(Beginning of Data in this exercise)

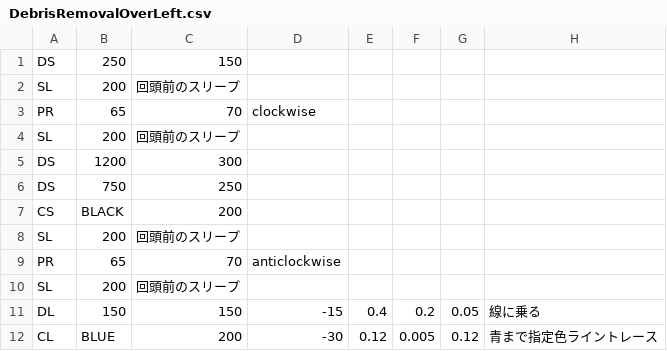
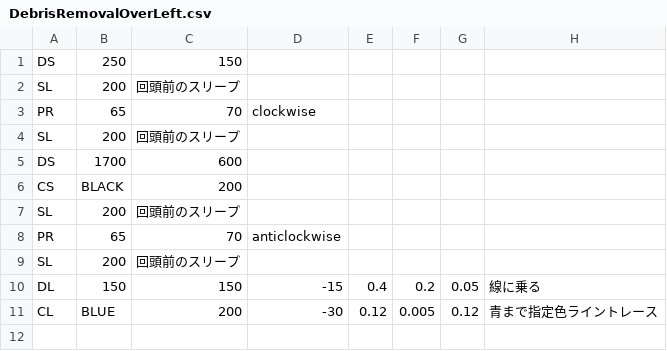
Before and after one commit to KatLab-MiyazakiUniv/etrobocon2024, a CSV file: datafiles/DebrisRemovalOverLeft.csv, drawn as a sheet.

```diff
--- a/datafiles/DebrisRemovalOverLeft.csv
+++ b/datafiles/DebrisRemovalOverLeft.csv
@@ -4,4 +4,3 @@ PR,65,70,clockwise
 SL,200,回頭前のスリープ
-DS,1200,300
-DS,750,250
+DS,1700,600
 CS,BLACK,200
```
Also changed, not shown: datafiles/DebrisRemovalOverRight.csv, datafiles/DoubleLoopLeft.csv, 2 other files.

(End of Data in this exercise)

» Problem description:
The expected answer is each line of the records above that includes the string "datafiles".

» Result:
Before and after one commit to KatLab-MiyazakiUniv/etrobocon2024, a CSV file: datafiles/DebrisRemovalOverLeft.csv, drawn as a sheet.
--- a/datafiles/DebrisRemovalOverLeft.csv
+++ b/datafiles/DebrisRemovalOverLeft.csv
Also changed, not shown: datafiles/DebrisRemovalOverRight.csv, datafiles/DoubleLoopLeft.csv, 2 other files.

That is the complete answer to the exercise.